From this spot, in 1916, I would have heard the gunfire from the battle between the two greatest Battle Fleets ever to meet and engage in a ship-to-ship duel of gunnery. This took place in the late afternoon of the 31st May. The British Grand Fleet met the slightly smaller German High Seas Fleet in a long awaited battle. British losses were horrific - three of Admiral Beattie's Battle Cruiser Force blew up with the loss of almost all hands. His own flagship, HMS Lion, almost shared their fate, but was saved only by the dying action of the Royal Marine Major commanding 'Q' Turret. As the cordite around him ignited, he ordered the flooding of the magazine, drowning everyone in it, but saving the ship.
From where we stood we might have been able to see at least some of this, and certainly the muzzle flash and smoke. With over 500 ships charging about and the major units firing their 11, 13.5, 14 and 15 inch guns it must have been an awe inspiring and possibly frightening sight and sound for the inhabitants of this area.
The German Fleet did not escape unscathed, though, through disasterously poor communications, it escaped Jellicoe's hoped for "Glorious First of June" he spent the night preparing his ships for. Through bold handling and leadership, the High Seas Fleet managed to pass through the tail of the British Fleet during the night and return to its base. Though they were sighted and engaged by several ships, no one thought to send Jellicoe a signal about it ...
May 31st, 1916 stands in history as the date of the last engagement between two massive battle fleets and, unlike Trafalgar, Copenhagen, the Nile, or Admiral Howe's "Glorious First of June" it is best described as inconclusive. It is true the High Seas Fleet never again challenged the Grand Fleet, but it is a mistake to think it did nothing else. It found plenty of action in the Baltic and all but destroyed Russian Naval forces in a number of engagements and performed admirably in support of the Army against the Russian land forces and later the Bolsheviks.

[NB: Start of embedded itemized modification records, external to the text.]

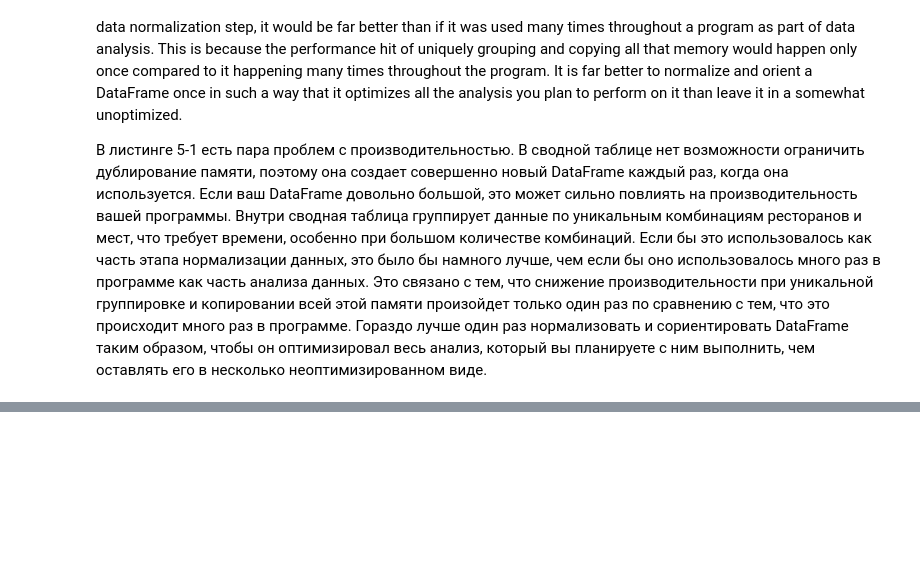
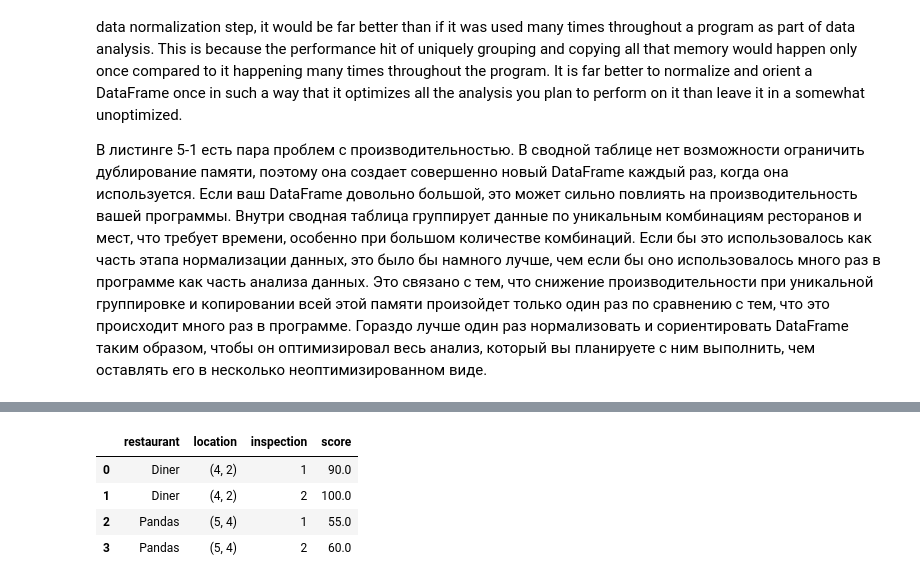
Before and after one commit to 1mmo/data-analysis-handbook, a Jupyter notebook: handbook/Working with data/Pandas.ipynb, the cells around one changed output, grey strips where cells are left out. Drawn from its saved outputs; the diff is of its cells as text; code cells hidden in the pictures; blank space fills up the shorter version.

```diff
--- a/handbook/Working with data/Pandas.ipynb
+++ b/handbook/Working with data/Pandas.ipynb
@@ -2720,0 +2726,7 @@ There are a couple performance issues in Listing 5-1. Pivot table does not have
+# %%
+df = pd.DataFrame({
+ "restaurant": ["Diner","Diner","Pandas","Pandas"],
+ "location": [(4,2),(4,2),(5,4),(5,4)],
+ "date": ["02/18","05/18","02/18","05/18"],
+ "score": [90,100,55,60]})
+df
@@ -2720,0 +2739,7 @@ There are a couple performance issues in Listing 5-1. Pivot table does not have
+# %%
+df['inspection'] = df.groupby('restaurant').cumcount() + 1
+# %%
+df = df.pivot_table(index=['restaurant', 'location'],
+                    columns=['inspection'],
+                    values=['score'])
+df
@@ -2720,0 +2752,9 @@ There are a couple performance issues in Listing 5-1. Pivot table does not have
+# %%
+df = df.stack().reset_index()
+df
+# %% [output]
+|  | restaurant | location | inspection | score |
+| 0 | Diner | (4, 2) | 1 | 90.0 |
+| 1 | Diner | (4, 2) | 2 | 100.0 |
+| 2 | Pandas | (5, 4) | 1 | 55.0 |
+| 3 | Pandas | (5, 4) | 2 | 60.0 |
```
Also changed, not shown: parts of 15 cells of this notebook.
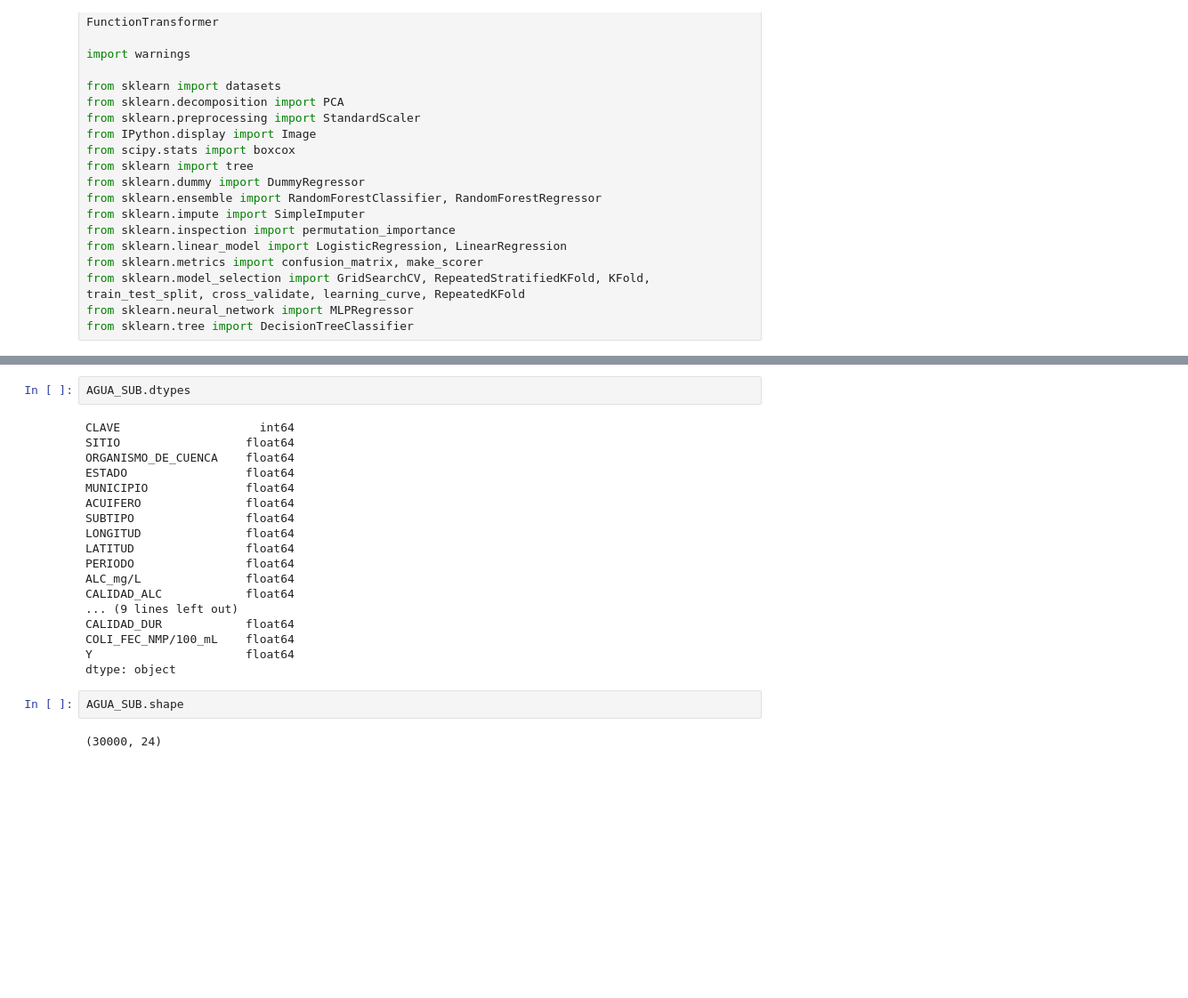
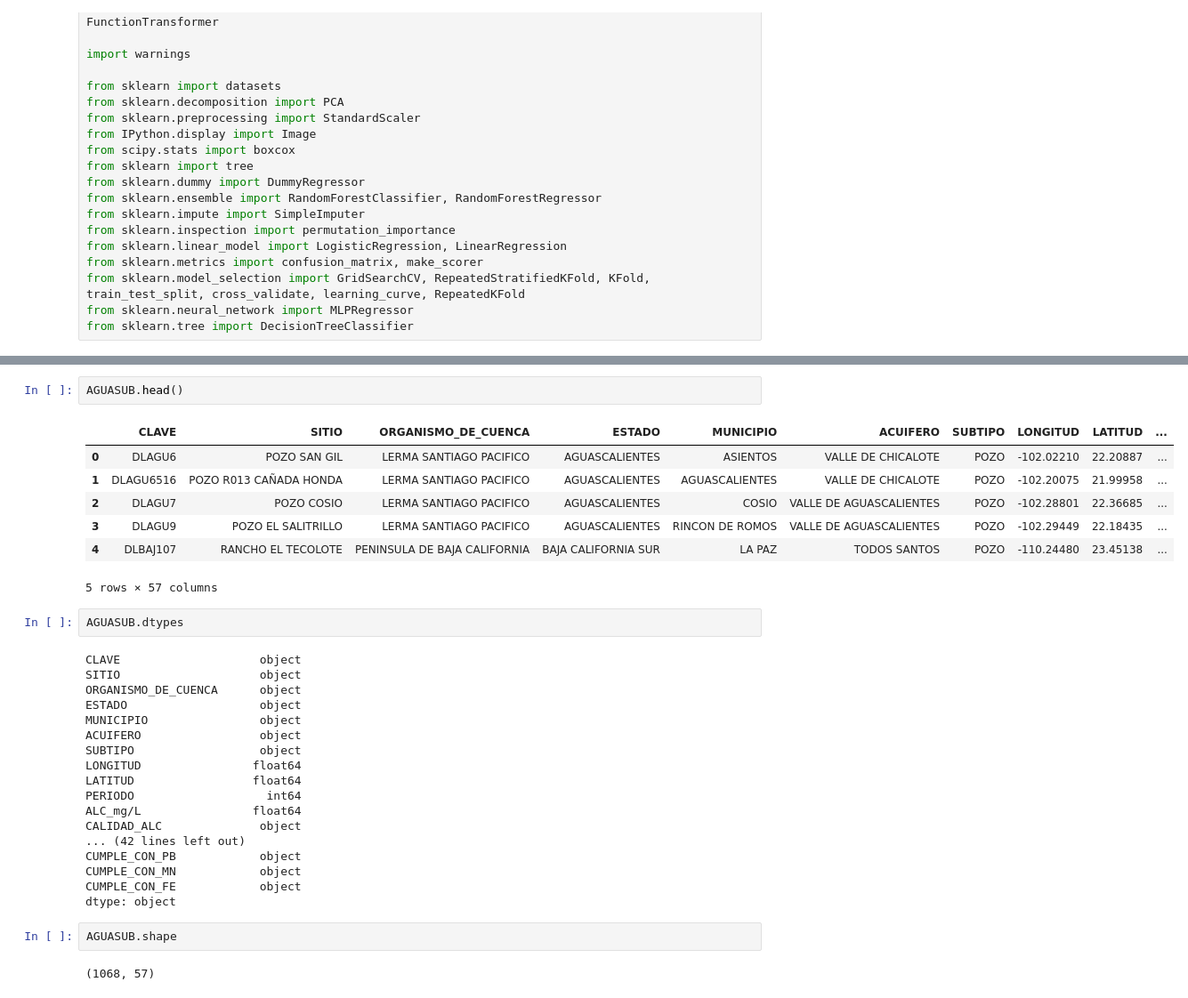
Before and after one commit to PosgradoMNA/actividades-del-projecto-cad_equipo_18, a Jupyter notebook: Equipo_18_Entrega_1_Aguas_Subterraneas.ipynb, the cells around one changed output, grey strips where cells are left out. Shown at 89% size. Saved outputs shown, nothing was run; the diff lists cells and outputs as text; blank space fills up the shorter version.

```diff
--- a/Equipo_18_Entrega_1_Aguas_Subterraneas.ipynb
+++ b/Equipo_18_Entrega_1_Aguas_Subterraneas.ipynb
@@ -98,27 +98,37 @@ TCC
 | 1066 | OCRBR5106M1 | COMUNIDAD LOS POCITOS | RIO BRAVO | NUEVO LEON | GALEANA | NAVIDAD-POTOSI-RAICES | POZO | -100.32683 | 24.80118 | ... |
 | 1067 | OCRBR5109M1 | COMUNIDAD LA REFORMA | RIO BRAVO | NUEVO LEON | GALEANA | NAVIDAD-POTOSI-RAICES | POZO | -100.73302 | 25.09380 | ... |
 1068 rows × 57 columns
+# %%
+AGUASUB.head()
+# %% [output]
+|  | CLAVE | SITIO | ORGANISMO_DE_CUENCA | ESTADO | MUNICIPIO | ACUIFERO | SUBTIPO | LONGITUD | LATITUD | ... |
+| 0 | DLAGU6 | POZO SAN GIL | LERMA SANTIAGO PACIFICO | AGUASCALIENTES | ASIENTOS | VALLE DE CHICALOTE | POZO | -102.02210 | 22.20887 | ... |
+| 1 | DLAGU6516 | POZO R013 CAÑADA HONDA | LERMA SANTIAGO PACIFICO | AGUASCALIENTES | AGUASCALIENTES | VALLE DE CHICALOTE | POZO | -102.20075 | 21.99958 | ... |
+| 2 | DLAGU7 | POZO COSIO | LERMA SANTIAGO PACIFICO | AGUASCALIENTES | COSIO | VALLE DE AGUASCALIENTES | POZO | -102.28801 | 22.36685 | ... |
+| 3 | DLAGU9 | POZO EL SALITRILLO | LERMA SANTIAGO PACIFICO | AGUASCALIENTES | RINCON DE ROMOS | VALLE DE AGUASCALIENTES | POZO | -102.29449 | 22.18435 | ... |
+| 4 | DLBAJ107 | RANCHO EL TECOLOTE | PENINSULA DE BAJA CALIFORNIA | BAJA CALIFORNIA SUR | LA PAZ | TODOS SANTOS | POZO | -110.24480 | 23.45138 | ... |
+5 rows × 57 columns
 # %%
-AGUA_SUB.dtypes
+AGUASUB.dtypes
 # %% [output]
-CLAVE                    int64
-SITIO                  float64
-ORGANISMO_DE_CUENCA    float64
-ESTADO                 float64
-MUNICIPIO              float64
-ACUIFERO               float64
-SUBTIPO                float64
-LONGITUD               float64
-LATITUD                float64
-PERIODO                float64
-ALC_mg/L               float64
-CALIDAD_ALC            float64
-... (9 lines left out)
-CALIDAD_DUR            float64
-COLI_FEC_NMP/100_mL    float64
-Y                      float64
+CLAVE                    object
+SITIO                    object
+ORGANISMO_DE_CUENCA      object
+ESTADO                   object
+MUNICIPIO                object
+ACUIFERO                 object
+SUBTIPO                  object
+LONGITUD                float64
+LATITUD                 float64
+PERIODO                   int64
+ALC_mg/L                float64
+CALIDAD_ALC              object
+... (42 lines left out)
+CUMPLE_CON_PB            object
+CUMPLE_CON_MN            object
+CUMPLE_CON_FE            object
 dtype: object
 # %%
-AGUA_SUB.shape
+AGUASUB.shape
 # %% [output]
-(30000, 24)
+(1068, 57)
```
Also changed, not shown: parts of 25 cells of this notebook.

Standing on the windswept dunes I could only wonder what the men engaged in that clash of the giants would think of the world we have created from the peace they won with their lives.